3. Find apartments that have never been listed
When new listings pop up on real estate listing sites like Streeteasy, hundreds of house hunters and agents immediately get the alerts — and the competition heats up within minutes.
Instead, step above the fray and have your broker find a home that's never been listed, agents advised.
If a buyer, for instance, wants an Upper West Side doorman pre-war one-bedroom somewhere around Amsterdam and West 72nd Street, Michael Signet, of Bond New York, will research buildings and floor plans and send letters to residents in suitable apartment lines asking if they're open to selling.
"We try to create sellers," he said.
House hunters who have time should talk to building supers or doormen, Williams advised.
"They know who wants to move, who just had children or got a divorce," he said. "Babies and marriages and people coupling and splitting always results in change."
4. Look for "stale" properties or ones that have been removed from the market
Owners of properties that didn't sell but have been removed from the market — perhaps because they priced their home unrealistically too high — might "have come to a place where they are ready to sell based upon the current market realities," Williams said.
Since many buyers focus on the newest listings, house hunters should also look at "stale" properties that have been on the market for more than a month, RealDirect's Doug Perlson advised.
5. Look for properties that can be re-configured
An apartment might be a bedroom short, but many properties could be converted into something more suitable with some "creative configuration," said Perlson, who has been blogging about how to reconfigure layouts through a new site he's created called Homebildr.
"If you can get a real three-bedroom with open views for $1.495 million," he said of a flexible two-bedroom home for sale at 174 E. 74th St., "that winds up being a good deal."
6. Timing matters: Wait until early August
There might be fewer homes for sale in the summer, but owners with places on the market then usually need to sell.
"Get your offer in before everyone comes back from the Hamptons or upstate," Williams advised. "Once your competition is back and in shopping mode the chances of scoring a deal dwindle."

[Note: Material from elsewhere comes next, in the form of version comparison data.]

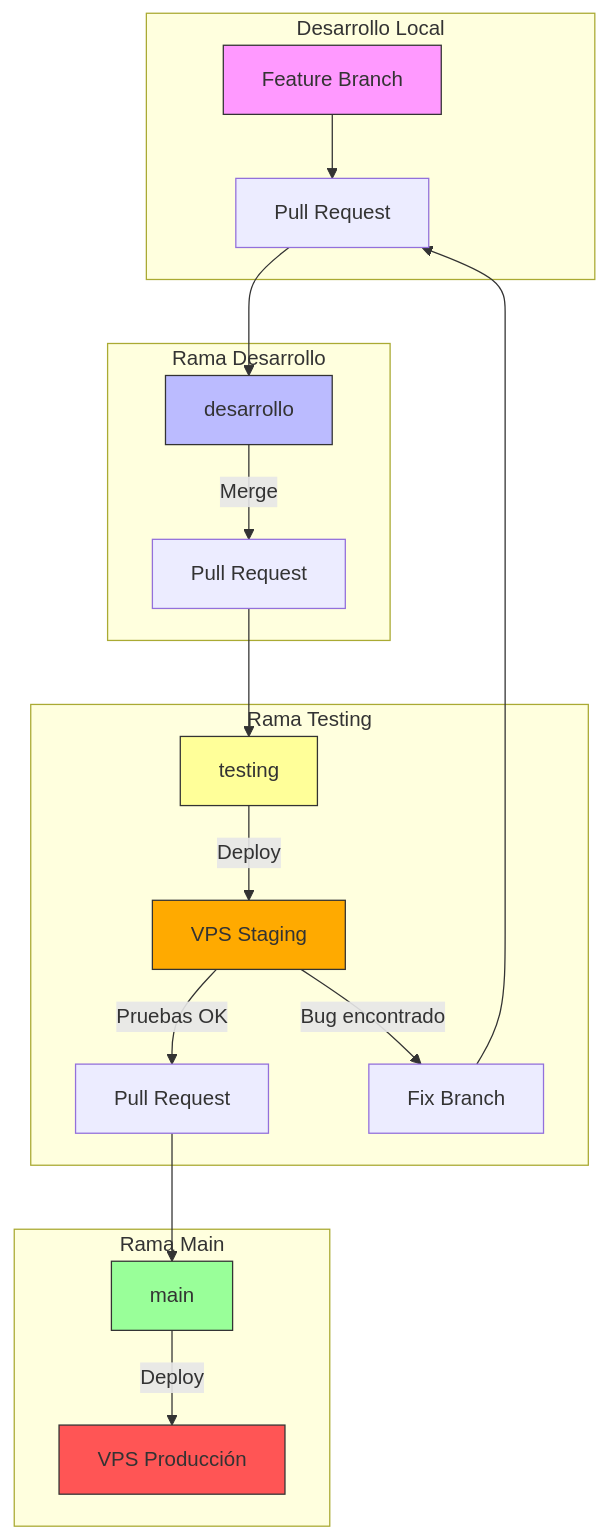
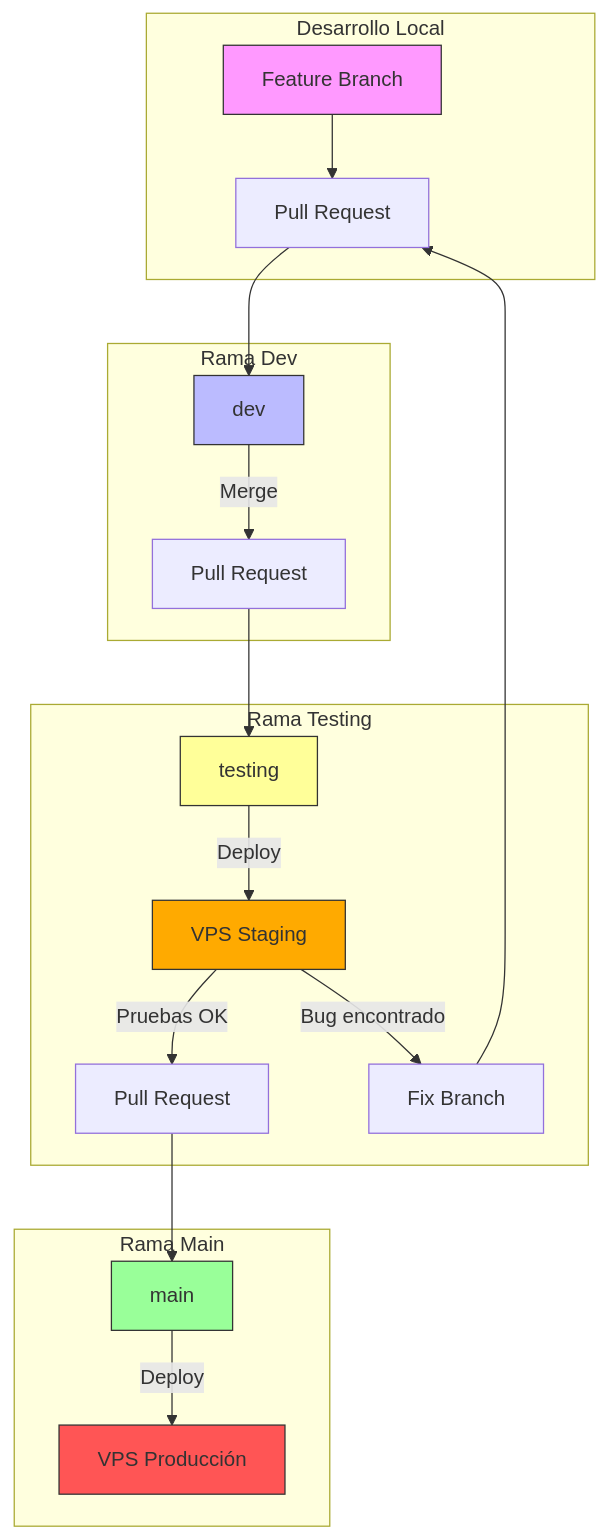
Before and after one commit to ersus93/bbalert: the diagram in docs/WORKFLOW.md, drawn with Mermaid. The commit also changed other lines of this file and 2 other files, not shown here.

Commit message:
refactor: simplificar flujo de trabajo usando 'dev' en lugar de 'desarrollo'

````diff
--- a/docs/WORKFLOW.md
+++ b/docs/WORKFLOW.md
@@ -5,31 +5,31 @@
 ```mermaid
 flowchart TB
     subgraph Desarrollo Local
         FB[Feature Branch] --> PR1[Pull Request]
     end
     
-    subgraph Rama Desarrollo
-        PR1 --> DES[desarrollo]
-        DES --> |Merge| PR2[Pull Request]
+    subgraph Rama Dev
+        PR1 --> DEV[dev]
+        DEV --> |Merge| PR2[Pull Request]
     end
     
     subgraph Rama Testing
         PR2 --> TEST[testing]
         TEST --> |Deploy| VPS1[VPS Staging]
         VPS1 --> |Pruebas OK| PR3[Pull Request]
         VPS1 --> |Bug encontrado| FIX[Fix Branch]
         FIX --> PR1
     end
     
     subgraph Rama Main
         PR3 --> MAIN[main]
         MAIN --> |Deploy| VPS2[VPS Producción]
     end
     
     style FB fill:#f9f,stroke:#333
-    style DES fill:#bbf,stroke:#333
+    style DEV fill:#bbf,stroke:#333
     style TEST fill:#ff9,stroke:#333
     style MAIN fill:#9f9,stroke:#333
     style VPS1 fill:#fa0,stroke:#333
     style VPS2 fill:#f55,stroke:#333
 ```
````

7. Location, location, location: Harlem, Upper East Side, Lower East Side, Long Island City, Inwood, Jackson Heights, Ridgewood and Prospect-Lefferts Gardens top brokers' bargain lists
Many brokers have advised clients to look at the Upper East Side where prices have dipped because of the Second Avenue subway construction — expected to be completed by December 2016 — and the coming marine transfer station in the East 90s.
A buyer who bought an apartment off of Second Avenue in the East 90s paid $150,000 less than a similar sized home a few blocks west, Williams said.
"I explained to her the downsides of the transfer station. She was fine with it," he said, adding, "My feeling, given the strength of the community there, they will keep a lid on whatever nuisance it could be."
Buyers are seeing good returns investment-wise in Harlem's Hamilton Heights and Long Island City, Scholz said, noting that both neighborhoods have good transit access.
But Perlson advised buyers to compare prices of multi-family homes to new development in Long Island City, for instance.
"New construction in Long Island City can be $1,000 or more per square foot, but you can buy a two-family home for a lot less when you compare the cost per foot."
Andrew Barrocas, of MNS, advises clients to look at neighborhoods where new infrastructure is coming, like the Lower East Side, with the Seward Park Urban Renewal Area expected to bring a wave of retail and development and Prospect Lefferts-Gardens, on the east side of Prospect Park, where a wave of new development is expected.
Ridgewood, the Queens neighborhood along the Brooklyn border near Bushwick that has seen an influx of artists, is also poised to take off, Barrocas said.
"You can still find some real value in Ridgewood," Barrocas said. "We're planning quite a few projects there."